 APO 94 offers one of the first examinations of the Gray decision.
The APO considered an application from RCH
under sections 32 and 36 of the Patents Act 1990 (Cth), seeking a direction that two patent applications should proceed in the name of RCH
, as opposed to that of its employee, Dr Alexander
By way of brief background, Dr Alexander
commenced employment with the Women's Children's Health Network
in 1996, and his
employment was transferred to RCH
in 2004 when W&CH was split into two separate entities (one of which being RCH).
Throughout, Dr Alexander was employed as a Senior Scientist, and at RCH was specifically in charge of the Virology Laboratory.
Dr Alexander accepted that the inventions claimed in the two disputed applications were conceived during the time he was employed by RCH, and RCH also accepted that Dr Alexander was the sole inventor of the applications.
The only issue which the parties could not agree on was whether Dr Alexander
made those inventions in the course of his
employment with RCH
, where there was an express and/or implied condition of his
contract that transferred the rights to the inventions to RCH
In its decision, the APO considered whether Dr Alexander
held a senior managerial position which might attract an additional "duty of fidelity" to forward the interests of his
employer, even if the position itself did not specifically contain a "duty to invent".
Despite being engaged as a Senior Scientist and holding the position of 'Head of Virology', it was held that in reality Dr Alexander's
was not a senior role given the extensive reporting chain above him.
In contrast, Dr Alexander
was not expected to (and did not) obtain external funding, and whilst he
had some discretion in selecting his
research, Dr Alexander's research
was related to the primary purpose of the hospital and would directly benefit RCH
However, the issue remained of whether Dr Alexander
had a duty to invent and created his
inventions in the course of his
employment at RCH
sought to rely on Gray where the court held that if the employee was not engaged to use his inventive capacity at all or was only engaged to do so when specifically asked or for an agreed purpose, the employer would have no rights to the employee's invention, except where it resulted from a specific task requested by the employer or was to effect the agreed purpose.
The APO noted that Dr Alexander's
job specification included a requirement to identify "potential areas for improvement in the diagnostic service", as well as a broad responsibility as Head of Virology to ensure that the diagnostic techniques used at the hospital were as effective as possible.
From this, the APO found that prima facie, there was a duty to invent and an agreed purpose but this was limited to circumstances where there was a clear motivation which arose in the course of his
"In that context, the specific job requirement to identify 'potential areas of improvement' seems to be limited to improvements which clearly have potential rather than encompassing original research where an invention might possibly result."
Two broad circumstances were set out in which Dr Alexander
would be clearly motivated to identify an improvement in the course of his
where there was a recognised problem which he

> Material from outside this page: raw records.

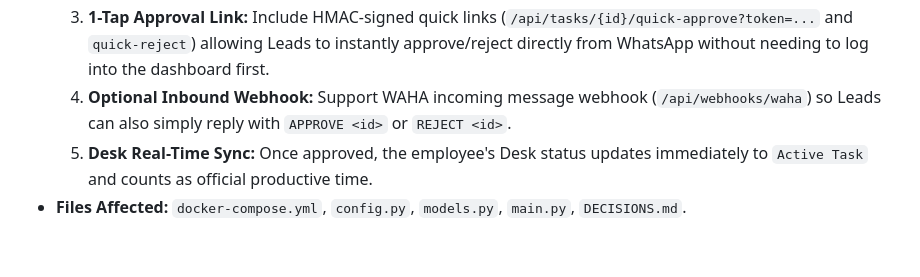
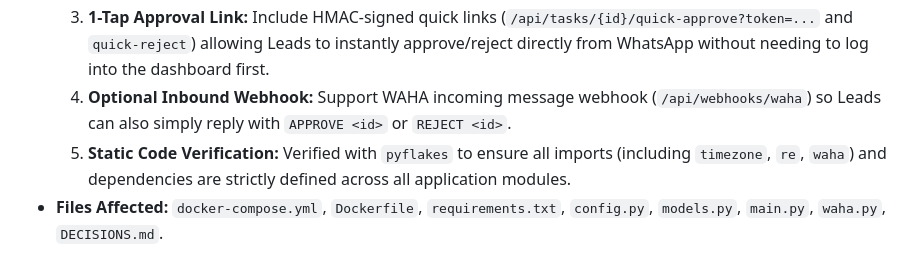
Before and after one commit to ahl-official/employee-tracking, a Markdown page: DECISIONS.md, the part around the change. GitHub-like rendering.

Commit message:
docs: update DECISIONS.md with static validation details

```diff
--- a/DECISIONS.md
+++ b/DECISIONS.md
@@ -58,5 +58,5 @@
   2. **Outbound Dispatch:** When an employee submits a `TaskRequest`, DeskTrack invokes `WAHA /api/sendText` delivering a formatted notification to the assigned Lead/HR phone number.
   3. **1-Tap Approval Link:** Include HMAC-signed quick links (`/api/tasks/{id}/quick-approve?token=...` and `quick-reject`) allowing Leads to instantly approve/reject directly from WhatsApp without needing to log into the dashboard first.
   4. **Optional Inbound Webhook:** Support WAHA incoming message webhook (`/api/webhooks/waha`) so Leads can also simply reply with `APPROVE <id>` or `REJECT <id>`.
-  5. **Desk Real-Time Sync:** Once approved, the employee's Desk status updates immediately to `Active Task` and counts as official productive time.
-- **Files Affected:** `docker-compose.yml`, `config.py`, `models.py`, `main.py`, `DECISIONS.md`.
+  6. **Static Code Verification:** Verified with `pyflakes` to ensure all imports (including `timezone`, `re`, `waha`) and dependencies are strictly defined across all application modules.
+- **Files Affected:** `docker-compose.yml`, `Dockerfile`, `requirements.txt`, `config.py`, `models.py`, `main.py`, `waha.py`, `DECISIONS.md`.
```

would have reasonably be expected to resolve; and
where he was otherwise motivated to pursue a particular avenue of research in the reasonable expectation of identifying potential improvements.
Applying these circumstances to the two inventions concerned, the APO found that one was the product of "an avenue of research which Dr Alexander

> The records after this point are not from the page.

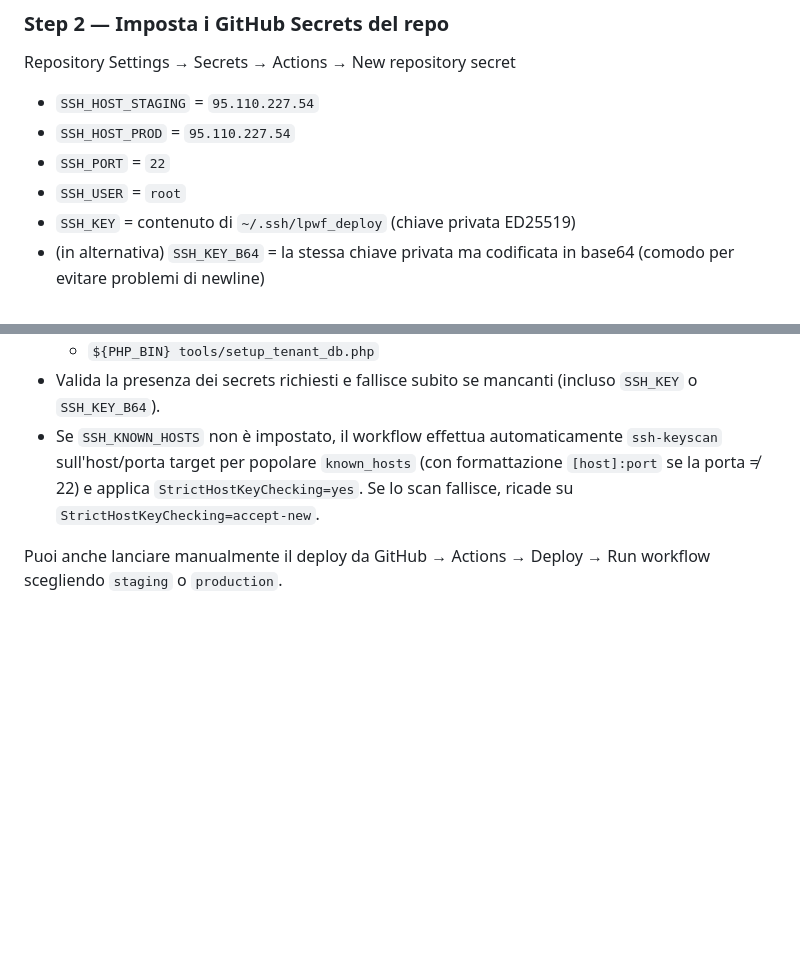
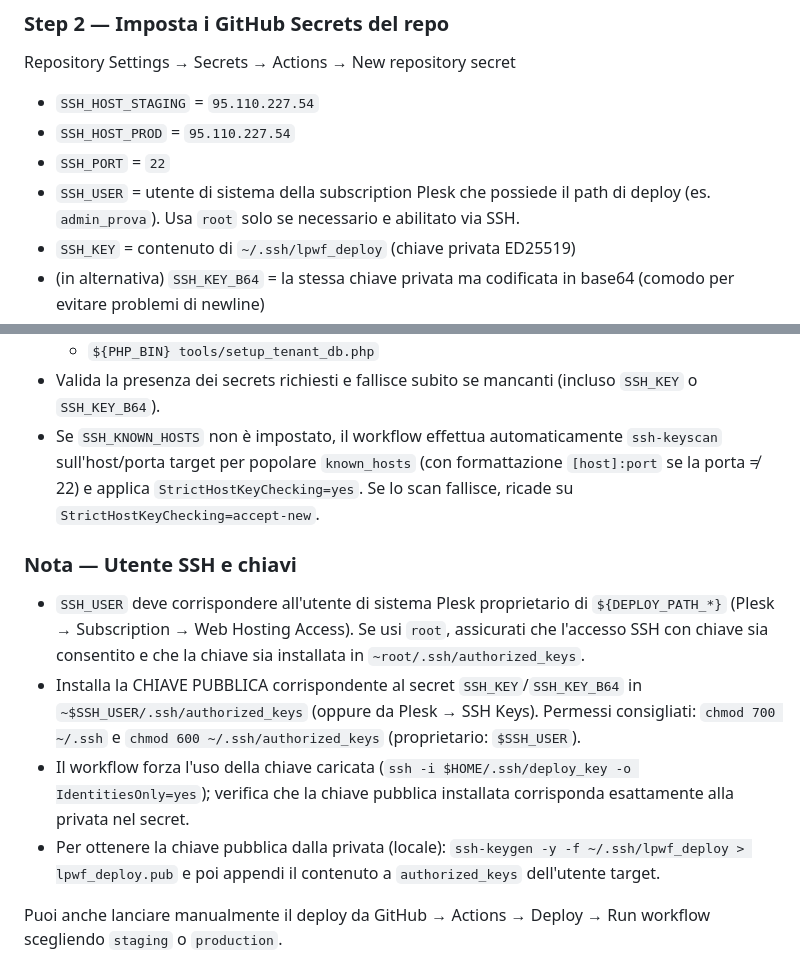
Before and after one commit to luigimapu/LpWf, a Markdown page: docs/DEPLOY_PLESK.md, 2 parts joined by grey strips. Rendered like a GitHub page; blank space fills up the shorter version.

Commit message:
docs(deploy): note on SSH_USER, authorized_keys, permissions, and identity usage

```diff
--- a/docs/DEPLOY_PLESK.md
+++ b/docs/DEPLOY_PLESK.md
@@ -61,7 +61,7 @@ Repository Settings → Secrets → Actions → New repository secret
 - `SSH_HOST_STAGING` = `95.110.227.54`
 - `SSH_HOST_PROD` = `95.110.227.54`
 - `SSH_PORT` = `22`
-- `SSH_USER` = `root`
+- `SSH_USER` = utente di sistema della subscription Plesk che possiede il path di deploy (es. `admin_prova`). Usa `root` solo se necessario e abilitato via SSH.
 - `SSH_KEY` = contenuto di `~/.ssh/lpwf_deploy` (chiave privata ED25519)
 - (in alternativa) `SSH_KEY_B64` = la stessa chiave privata ma codificata in base64 (comodo per evitare problemi di newline)
 - `DEPLOY_PATH_STAGING` = `/var/www/vhosts/lprent.it/httpdocs/LpWf_staging`
@@ -102,6 +102,13 @@ Il file `.github/workflows/deploy.yml` è già in repo e:
 - Valida la presenza dei secrets richiesti e fallisce subito se mancanti (incluso `SSH_KEY` o `SSH_KEY_B64`).
 - Se `SSH_KNOWN_HOSTS` non è impostato, il workflow effettua automaticamente `ssh-keyscan` sull'host/porta target per popolare `known_hosts` (con formattazione `[host]:port` se la porta ≠ 22) e applica `StrictHostKeyChecking=yes`. Se lo scan fallisce, ricade su `StrictHostKeyChecking=accept-new`.
 
+### Nota — Utente SSH e chiavi
+
+- `SSH_USER` deve corrispondere all'utente di sistema Plesk proprietario di `${DEPLOY_PATH_*}` (Plesk → Subscription → Web Hosting Access). Se usi `root`, assicurati che l'accesso SSH con chiave sia consentito e che la chiave sia installata in `~root/.ssh/authorized_keys`.
+- Installa la CHIAVE PUBBLICA corrispondente al secret `SSH_KEY`/`SSH_KEY_B64` in `~$SSH_USER/.ssh/authorized_keys` (oppure da Plesk → SSH Keys). Permessi consigliati: `chmod 700 ~/.ssh` e `chmod 600 ~/.ssh/authorized_keys` (proprietario: `$SSH_USER`).
+- Il workflow forza l'uso della chiave caricata (`ssh -i $HOME/.ssh/deploy_key -o IdentitiesOnly=yes`); verifica che la chiave pubblica installata corrisponda esattamente alla privata nel secret.
+- Per ottenere la chiave pubblica dalla privata (locale): `ssh-keygen -y -f ~/.ssh/lpwf_deploy > lpwf_deploy.pub` e poi appendi il contenuto a `authorized_keys` dell'utente target.
+
 Puoi anche lanciare manualmente il deploy da GitHub → Actions → Deploy → Run workflow scegliendo `staging` o `production`.
 
 ### Step 4 — Protezione branch / status checks
```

would be expected to investigate further in the reasonable expectation of identifying potential improvements", and was therefore conceived in course of Dr Alexander's
However, the second invention related to a potential improvement to a device where the existing design was effective and a substantial improvement was neither likely or needed.

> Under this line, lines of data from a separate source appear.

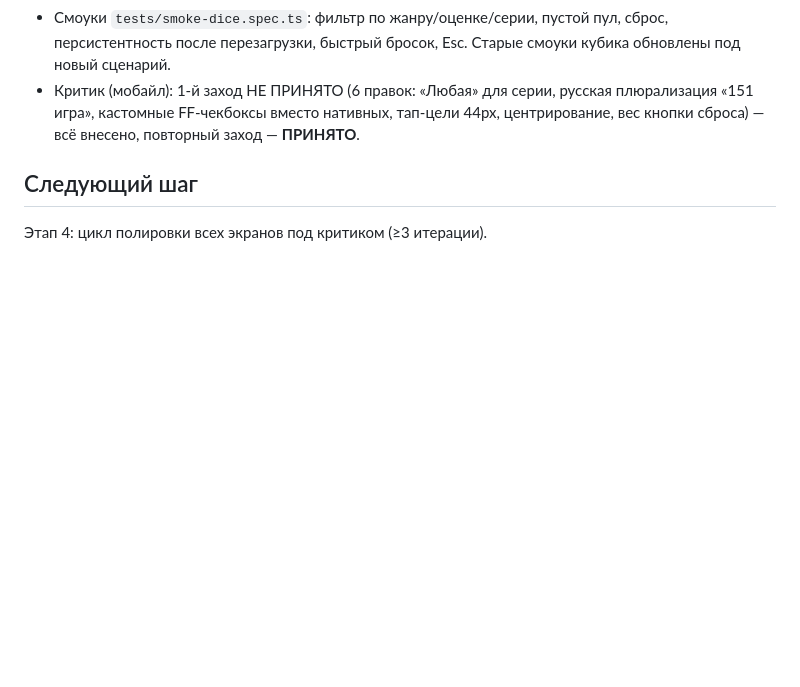
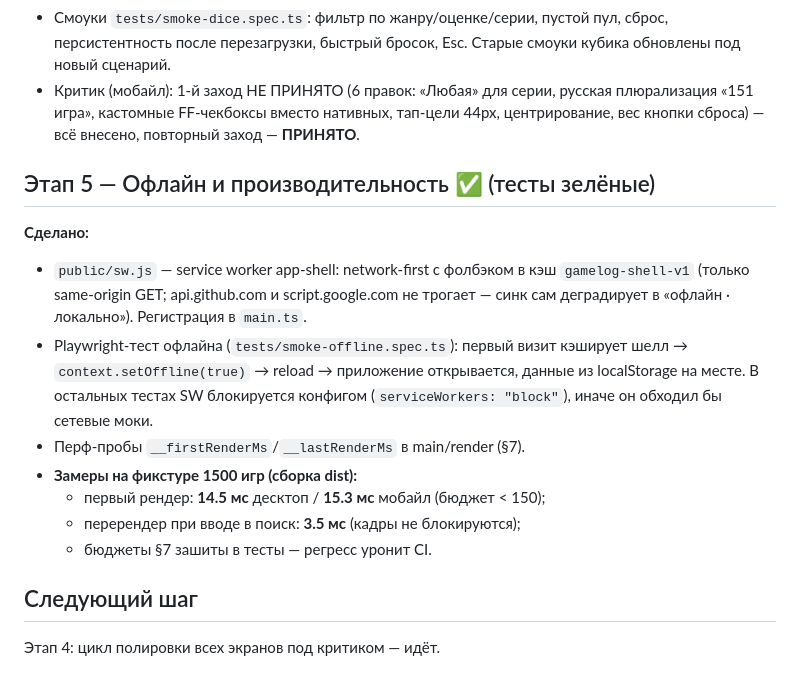
Before and after one commit to Holysrc/game-log, a Markdown page: docs/PROGRESS.md, the part around the change. GitHub-like rendering; blank space fills up the shorter version.

Commit message:
stage 5: offline SW test green, perf budgets recorded (1500 games: render ~15ms, search ~3.5ms)

```diff
--- a/docs/PROGRESS.md
+++ b/docs/PROGRESS.md
@@ -115,5 +115,23 @@
   тап-цели 44px, центрирование, вес кнопки сброса) — всё внесено,
   повторный заход — **ПРИНЯТО**.
 
+## Этап 5 — Офлайн и производительность ✅ (тесты зелёные)
+
+**Сделано:**
+- `public/sw.js` — service worker app-shell: network-first с фолбэком в
+  кэш `gamelog-shell-v1` (только same-origin GET; api.github.com и
+  script.google.com не трогает — синк сам деградирует в «офлайн ·
+  локально»). Регистрация в `main.ts`.
+- Playwright-тест офлайна (`tests/smoke-offline.spec.ts`): первый визит
+  кэширует шелл → `context.setOffline(true)` → reload → приложение
+  открывается, данные из localStorage на месте. В остальных тестах SW
+  блокируется конфигом (`serviceWorkers: "block"`), иначе он обходил бы
+  сетевые моки.
+- Перф-пробы `__firstRenderMs`/`__lastRenderMs` в main/render (§7).
+- **Замеры на фикстуре 1500 игр (сборка dist):**
+  - первый рендер: **14.5 мс** десктоп / **15.3 мс** мобайл (бюджет < 150);
+  - перерендер при вводе в поиск: **3.5 мс** (кадры не блокируются);
+  - бюджеты §7 зашиты в тесты — регресс уронит CI.
+
 ## Следующий шаг
-Этап 4: цикл полировки всех экранов под критиком (≥3 итерации).
+Этап 4: цикл полировки всех экранов под критиком — идёт.
```
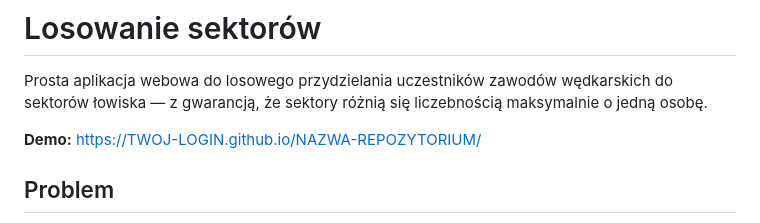
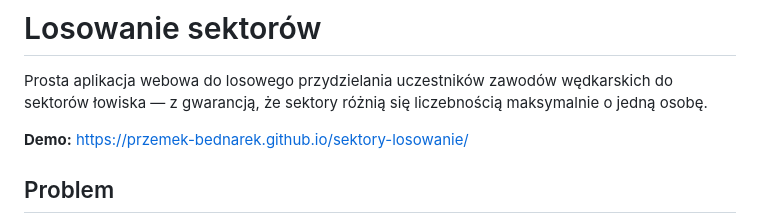
Before and after one commit to przemek-bednarek/sektory-losowanie, a Markdown page: README.md, the part around one of its changes. Rendered like a GitHub page.

```diff
--- a/README.md
+++ b/README.md
@@ -2,5 +2,5 @@
 
 Prosta aplikacja webowa do losowego przydzielania uczestników zawodów wędkarskich do sektorów łowiska — z gwarancją, że sektory różnią się liczebnością maksymalnie o jedną osobę.
 
-**Demo:** https://TWOJ-LOGIN.github.io/NAZWA-REPOZYTORIUM/
+**Demo:** https://przemek-bednarek.github.io/sektory-losowanie/
 
```
Also changed, not shown: other parts of README.md (+0 -2 lines).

As a result, there was no clear motivation for Dr Alexander to pursue this avenue of research in the reasonable expectation of identifying improvements, and the invention was therefore not created during the course of his employment and belonged to Dr Alexander.
That said, the APO decision in RCH
does indicate that nothing is black and white, that factual circumstances will be taken into account, and that even the seemingly decisive ruling in Gray is itself not without a touch of grey.